Closing Costs

When you close on your home, you’ll likely have to pay thousands of dollars above your down payment for closing costs. You may have to pay things like origination fees for your loan, tax stamps, transfer taxes, and certification and recording fees. You normally prepay a few months’ worth of your homeowners insurance and property taxes, too, if you’re setting up an escrow account.

Luckily, if you work with your real estate agent and the mortgage company in advance, you can anticipate these costs while buying a house. In total, these closing costs added an additional $3,200 to our home purchase.

Moving Costs

After you’ve closed on your home, it’s time to move there. Unfortunately, moving isn’t free. Most people have to rent a U-Haul or Penske truck. Then, they load up their belongings, and move them into their new home.

Personally, my wife and I have always gone the cheapest route. We pack our own items, rent a truck, load the truck with the help of our friends and family, and then unload everything into our new home.
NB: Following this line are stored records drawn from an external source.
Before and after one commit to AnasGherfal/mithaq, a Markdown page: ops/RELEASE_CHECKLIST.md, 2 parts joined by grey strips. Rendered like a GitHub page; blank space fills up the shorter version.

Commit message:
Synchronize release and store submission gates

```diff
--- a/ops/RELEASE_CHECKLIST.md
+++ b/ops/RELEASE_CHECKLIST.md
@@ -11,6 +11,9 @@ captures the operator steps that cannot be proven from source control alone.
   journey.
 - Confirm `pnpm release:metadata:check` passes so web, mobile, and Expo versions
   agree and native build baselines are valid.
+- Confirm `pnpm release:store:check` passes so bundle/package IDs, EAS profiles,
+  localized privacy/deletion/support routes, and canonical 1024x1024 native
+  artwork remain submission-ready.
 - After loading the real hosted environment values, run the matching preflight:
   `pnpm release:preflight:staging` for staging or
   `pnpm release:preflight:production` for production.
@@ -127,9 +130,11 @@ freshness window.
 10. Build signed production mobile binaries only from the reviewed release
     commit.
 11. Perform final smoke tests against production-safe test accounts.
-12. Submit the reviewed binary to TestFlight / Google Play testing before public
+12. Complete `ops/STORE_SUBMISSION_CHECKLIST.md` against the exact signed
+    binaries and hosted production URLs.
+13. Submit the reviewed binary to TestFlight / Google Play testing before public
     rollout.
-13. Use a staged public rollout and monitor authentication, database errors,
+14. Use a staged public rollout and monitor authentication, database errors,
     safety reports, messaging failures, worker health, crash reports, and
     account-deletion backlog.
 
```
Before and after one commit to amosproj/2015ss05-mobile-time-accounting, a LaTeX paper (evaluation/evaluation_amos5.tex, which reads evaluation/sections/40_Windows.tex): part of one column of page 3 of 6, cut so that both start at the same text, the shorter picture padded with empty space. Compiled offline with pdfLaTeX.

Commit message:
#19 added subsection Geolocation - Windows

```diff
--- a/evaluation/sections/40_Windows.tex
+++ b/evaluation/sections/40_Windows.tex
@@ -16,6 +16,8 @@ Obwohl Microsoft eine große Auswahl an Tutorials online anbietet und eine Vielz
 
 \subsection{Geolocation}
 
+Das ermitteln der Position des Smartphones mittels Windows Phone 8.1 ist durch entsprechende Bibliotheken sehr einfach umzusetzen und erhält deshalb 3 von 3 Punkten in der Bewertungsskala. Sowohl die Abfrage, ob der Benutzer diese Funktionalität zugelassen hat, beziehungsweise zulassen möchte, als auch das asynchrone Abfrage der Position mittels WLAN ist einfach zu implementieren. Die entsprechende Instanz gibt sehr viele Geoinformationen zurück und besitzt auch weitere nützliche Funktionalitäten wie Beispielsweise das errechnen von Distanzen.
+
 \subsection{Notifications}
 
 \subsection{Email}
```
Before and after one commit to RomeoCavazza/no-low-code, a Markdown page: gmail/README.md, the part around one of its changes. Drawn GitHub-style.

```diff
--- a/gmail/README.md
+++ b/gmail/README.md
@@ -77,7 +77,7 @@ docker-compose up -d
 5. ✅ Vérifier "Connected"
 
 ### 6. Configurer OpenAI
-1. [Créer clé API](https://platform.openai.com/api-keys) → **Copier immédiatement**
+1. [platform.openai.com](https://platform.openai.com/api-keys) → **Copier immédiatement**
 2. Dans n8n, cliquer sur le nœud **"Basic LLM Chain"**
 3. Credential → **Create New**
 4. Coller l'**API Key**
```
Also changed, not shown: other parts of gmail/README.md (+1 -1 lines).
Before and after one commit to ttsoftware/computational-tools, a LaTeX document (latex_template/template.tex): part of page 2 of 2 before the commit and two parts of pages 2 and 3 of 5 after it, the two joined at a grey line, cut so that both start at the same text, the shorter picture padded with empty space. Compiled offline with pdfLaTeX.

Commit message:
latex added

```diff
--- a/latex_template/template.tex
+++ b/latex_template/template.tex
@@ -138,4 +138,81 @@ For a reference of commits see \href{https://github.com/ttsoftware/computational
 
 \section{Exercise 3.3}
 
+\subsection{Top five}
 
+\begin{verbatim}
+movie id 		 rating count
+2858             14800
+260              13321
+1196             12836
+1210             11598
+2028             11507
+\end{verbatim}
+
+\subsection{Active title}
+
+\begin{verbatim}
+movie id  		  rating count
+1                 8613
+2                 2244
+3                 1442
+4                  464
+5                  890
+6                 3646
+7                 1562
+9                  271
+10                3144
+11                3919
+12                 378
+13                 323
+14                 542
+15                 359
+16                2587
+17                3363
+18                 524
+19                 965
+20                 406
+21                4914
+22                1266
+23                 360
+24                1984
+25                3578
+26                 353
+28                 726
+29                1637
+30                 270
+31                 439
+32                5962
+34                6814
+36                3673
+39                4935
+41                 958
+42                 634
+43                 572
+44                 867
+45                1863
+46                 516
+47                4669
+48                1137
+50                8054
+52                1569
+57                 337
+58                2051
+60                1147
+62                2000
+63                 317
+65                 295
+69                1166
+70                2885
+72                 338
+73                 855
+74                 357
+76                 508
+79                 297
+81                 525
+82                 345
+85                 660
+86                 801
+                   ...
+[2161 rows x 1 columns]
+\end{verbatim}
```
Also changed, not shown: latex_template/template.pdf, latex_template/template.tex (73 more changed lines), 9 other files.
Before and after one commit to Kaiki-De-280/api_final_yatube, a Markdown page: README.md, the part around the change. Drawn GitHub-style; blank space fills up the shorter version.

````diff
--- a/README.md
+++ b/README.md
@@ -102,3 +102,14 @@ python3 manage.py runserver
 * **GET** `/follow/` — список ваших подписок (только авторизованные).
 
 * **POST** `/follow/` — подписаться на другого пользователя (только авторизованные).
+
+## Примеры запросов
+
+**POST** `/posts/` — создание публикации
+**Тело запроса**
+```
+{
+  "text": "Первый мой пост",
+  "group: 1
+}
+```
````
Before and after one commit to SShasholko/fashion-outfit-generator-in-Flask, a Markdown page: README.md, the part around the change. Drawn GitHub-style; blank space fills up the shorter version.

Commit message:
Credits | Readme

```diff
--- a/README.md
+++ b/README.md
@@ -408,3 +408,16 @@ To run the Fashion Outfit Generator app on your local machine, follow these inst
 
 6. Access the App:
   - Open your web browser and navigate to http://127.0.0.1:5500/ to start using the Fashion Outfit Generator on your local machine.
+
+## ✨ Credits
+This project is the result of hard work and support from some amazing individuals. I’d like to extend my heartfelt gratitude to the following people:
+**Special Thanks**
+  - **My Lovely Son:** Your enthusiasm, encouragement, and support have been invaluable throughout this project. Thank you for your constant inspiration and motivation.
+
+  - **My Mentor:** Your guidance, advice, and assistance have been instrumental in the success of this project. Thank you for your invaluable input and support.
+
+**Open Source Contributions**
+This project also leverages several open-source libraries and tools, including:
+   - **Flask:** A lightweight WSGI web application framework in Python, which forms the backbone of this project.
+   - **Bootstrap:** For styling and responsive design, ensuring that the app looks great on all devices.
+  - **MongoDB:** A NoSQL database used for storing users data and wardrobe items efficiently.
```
Just remember: if you enlist the help of others, make sure to at least get them some pizza and beer to thank them.

This was a relatively low cost item for us, as we were just moving an hour away. Still, it set us back an additional $235.

Renovation Costs

Even if you found the perfect home for you, there will come a time when you want to renovate. It’s just part of home ownership. My wife and I normally buy homes that need a little bit of work, mainly cosmetic. This allows us to get a better deal. That means we budget more for renovations when we are buying a home.

For instance, after moving into our townhouse, we did the following:

  • replaced every light fixture and ceiling fan,
  • replaced old toilets with high-efficiency models,
  • replaced old slab doors with updated six-panel doors,
  • replaced the mismatched door hardware with matching brushed nickel hardware,
  • and repaired some rotting wood on our storage shed.

If you’re considering making changes to your new home, make sure to include those changes in your budget. Renovation items cost us $1,014.

Maintenance Costs

Finally, when you move into a home, it doesn’t magically maintain itself. If you’re used to renting, the landlord likely fixed most issues. Buying a house means that YOU are your own landlord.

You’ll have to keep your new yard maintained. This may mean buying a trimmer or other tools, which cost us $63. Sadly, our lawn was dead when we moved in during the heat of the Florida summer and it cost us $326 to lay sod ourselves. Other miscellaneous landscaping set us back an additional $67.

Basically, if something breaks, you’ll have to fix it, pay someone else to fix it, or pay to replace it.

We had two appliances that needed to be updated when we moved in. We replaced the clothes dryer and the microwave at a cost of $685.

These things add up over time, so make sure you add a line item to your budget for maintenance. If you don’t use the money one month, make sure to save it. You never know when your air conditioner will need a $3,000 replacement. Buying a house requires longer term investment than renting.

Home ownership can be an awesome accomplishment. Just make sure you’re buying a home with your eyes wide open. In the first year after we bought our townhouse, we paid an additional $7,977 in home-related costs. That’s more than 10 percent of the purchase price of our home!

While our example may be extreme, sometimes the additional costs make home ownership seem much less attractive than just paying the rent every month.